Monday, July 12, 2010

O, is it all forgot?

I have not forgotten Emergent. Honestly, though, there would not have been an update here if Chas hadn't come by, read, commented and re-sparked a series of thoughts I'd been having. (Thanks for that. And for freaking me out. I'll never get published.)

Very little in the way of actual writing has taken place since (eep!) January, although I have turned over many mental stones and poked at ideas until I've more or less arrived at a system for magic that will hopefully be lots more interesting than mana pools.

There are still a number of problems I need to resolve before delving too far into writing.

Firstly, I still haven't gotten to know Jeyne at all. She's a mystery to me, so perhaps sticking with third person isn't the worst idea in the world.

Secondly, I have some notions as far as the major events in the story, but I want to be able to fit several rather large pieces together and I'm not sure I have them all assembled in a way that I understand how the presence of one will affect another or even where the major alliances will fall. (Which is to say, in as unclear a fashion as possible, that I need to settle in my mind how the military, clergy and ruling powers all interact. And whether there are more factions to consider, such as merchants or even the peasant classes, etc.) (To be even more succinct, I want the world to be rich and varied but clearly understood.)

Thirdly, and perhaps relating to the first point, I need to determine from which subset of the overall populace Jeyne comes from. The more I consider, the less I like the idea of her being an inn-keeper's daughter. I want to stay away from the most common clich├ęs as much as I can, and I feel that "commoner who rises to power and/or glory," "girl who stands on her own in a man's world," and "princess who doesn't act like a priss" are all done to the point of being somewhere well past dead.

In fact, most fantasy novels also contain patriarchal societies, except for the ones that are matriarchal and usually very bad due in large part to the fact that they seem to be written by bitter women who hate men and make their male characters whiny, emo bitches.

I don't want either, thanks.

In fact, I really enjoy Scott Lynch in that regard. His books have a refreshing lack of gender bias, in my opinion. Men and women alike are sailors and soldiers, powerful and powerless, thieves and nobles.

With that in mind, I am thinking of moving Jeyne closer to where the heart of the story will take place - the seat of power in the realm - and thrust some events on her swiftly enough that perhaps it won't matter what she started out as.

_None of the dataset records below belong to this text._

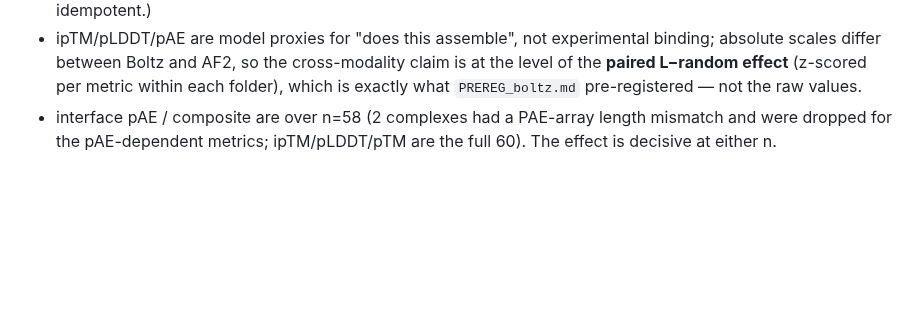
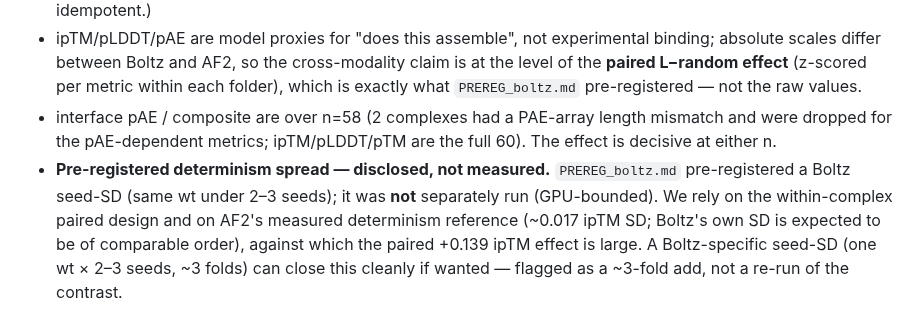
Before and after one commit to chr13b/hotspot-burial-control, a Markdown page: results/FINDINGS_boltz.md, the part around the change. Rendered like a GitHub page; blank space fills up the shorter version.

```diff
--- a/results/FINDINGS_boltz.md
+++ b/results/FINDINGS_boltz.md
@@ -59,3 +59,8 @@ across structure predictors.
   per metric within each folder), which is exactly what `PREREG_boltz.md` pre-registered — not the raw values.
 - interface pAE / composite are over n=58 (2 complexes had a PAE-array length mismatch and were dropped for the
   pAE-dependent metrics; ipTM/pLDDT/pTM are the full 60). The effect is decisive at either n.
+- **Pre-registered determinism spread — disclosed, not measured.** `PREREG_boltz.md` pre-registered a Boltz
+  seed-SD (same wt under 2–3 seeds); it was **not** separately run (GPU-bounded). We rely on the within-complex
+  paired design and on AF2's measured determinism reference (~0.017 ipTM SD; Boltz's own SD is expected to be of
+  comparable order), against which the paired +0.139 ipTM effect is large. A Boltz-specific seed-SD (one wt ×
+  2–3 seeds, ~3 folds) can close this cleanly if wanted — flagged as a ~3-fold add, not a re-run of the contrast.
```
Also changed, not shown: results/PREREG_esmif_steer.md (+6 -3 lines).
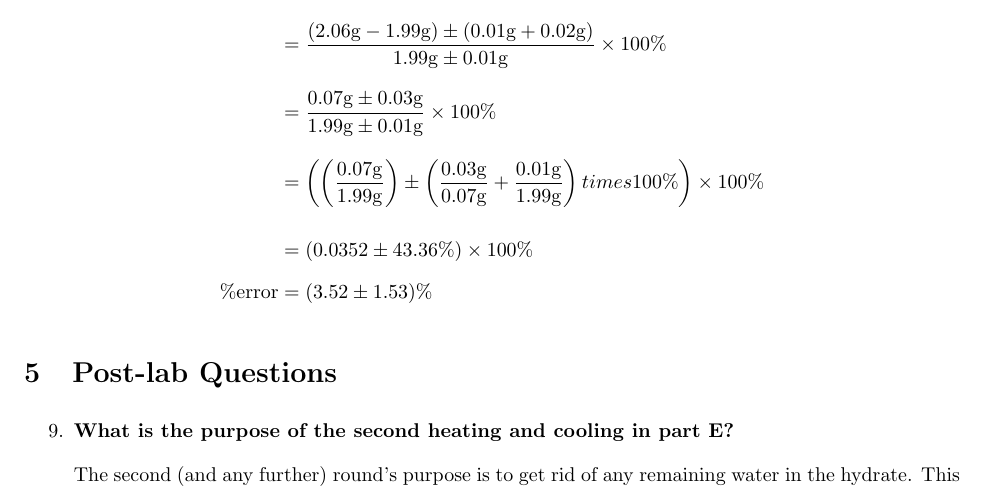
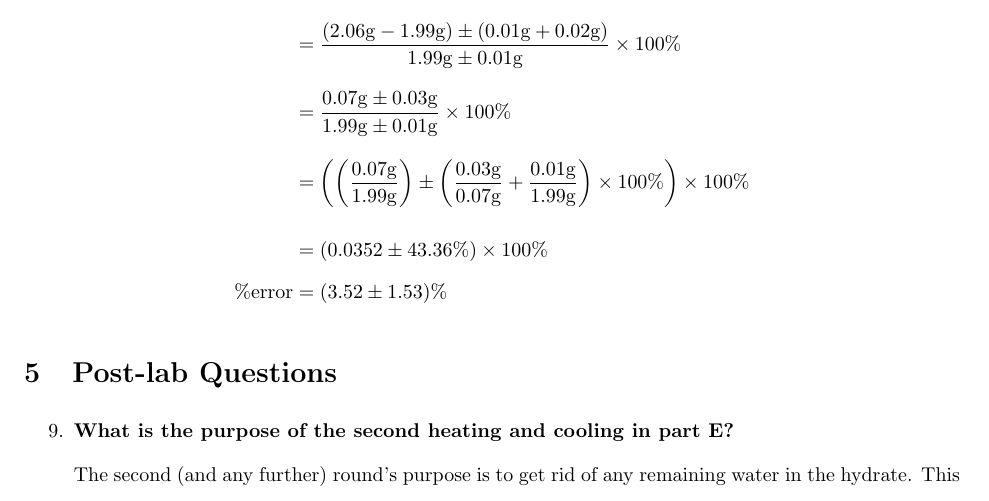
Before and after one commit to Blackgaurd/Formula-of-Hydrate-Lab, a LaTeX document (report.tex): part of page 9 of 9, cut so that both start at the same text. Compiled offline with pdfLaTeX.

Commit message:
\times typo

```diff
--- a/report.tex
+++ b/report.tex
@@ -301,7 +301,7 @@ With $m_i = 4.08\si{g} \pm 0.02\si{g}$ of the hydrate, theoretically its mass af
                    & = \frac{\left| (2.06\si{g} \pm 0.02\si{g}) - (1.99\si{g} \pm 0.01\si{g}) \right|}{1.99\si{g} \pm 0.01\si{g}} \times 100\%                                              \\[8pt]
                    & = \frac{(2.06\si{g} - 1.99\si{g}) \pm (0.01\si{g} + 0.02\si{g})}{1.99\si{g} \pm 0.01\si{g}} \times 100\%                                                               \\[8pt]
                    & = \frac{0.07\si{g} \pm 0.03\si{g}}{1.99\si{g} \pm 0.01\si{g}} \times 100\%                                                                                             \\[8pt]
-                   & = \left( \left( \frac{0.07\si{g}}{1.99\si{g}} \right) \pm \left( \frac{0.03\si{g}}{0.07\si{g}} + \frac{0.01\si{g}}{1.99\si{g}} \right) times100\% \right) \times 100\% \\[8pt]
+                   & = \left( \left( \frac{0.07\si{g}}{1.99\si{g}} \right) \pm \left( \frac{0.03\si{g}}{0.07\si{g}} + \frac{0.01\si{g}}{1.99\si{g}} \right) \times100\% \right) \times 100\% \\[8pt]
                    & = (0.0352 \pm 43.36\%) \times 100\%                                                                                                                                    \\
     \%\text{error} & = (3.52 \pm 1.53)\%
 \end{align*}
```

Although, you know, I am thinking maybe she's a palace guard. Standing in the drizzle on a cold autumn's night and about to find some naked dude. Because for whatever else I don't know about this story, I do know it should start with a naked dude. And rain. Naked dudes and rain are where it's at.            


  1. Hiya! Glad I got you thinking about this again.

    On your protagonist. I know (or think I know) *exactly* where you're coming from on this one, and I think it's a very easy trap to fall into. It's very easy to work out an idea for a world, or even a whole story, and not have any idea who it's actually going to happen to.

    What I'd suggest is: you've got some ideas for the Big Events you want to have happen in the story, perhaps you should make Jeyne the driving force behind one of those events.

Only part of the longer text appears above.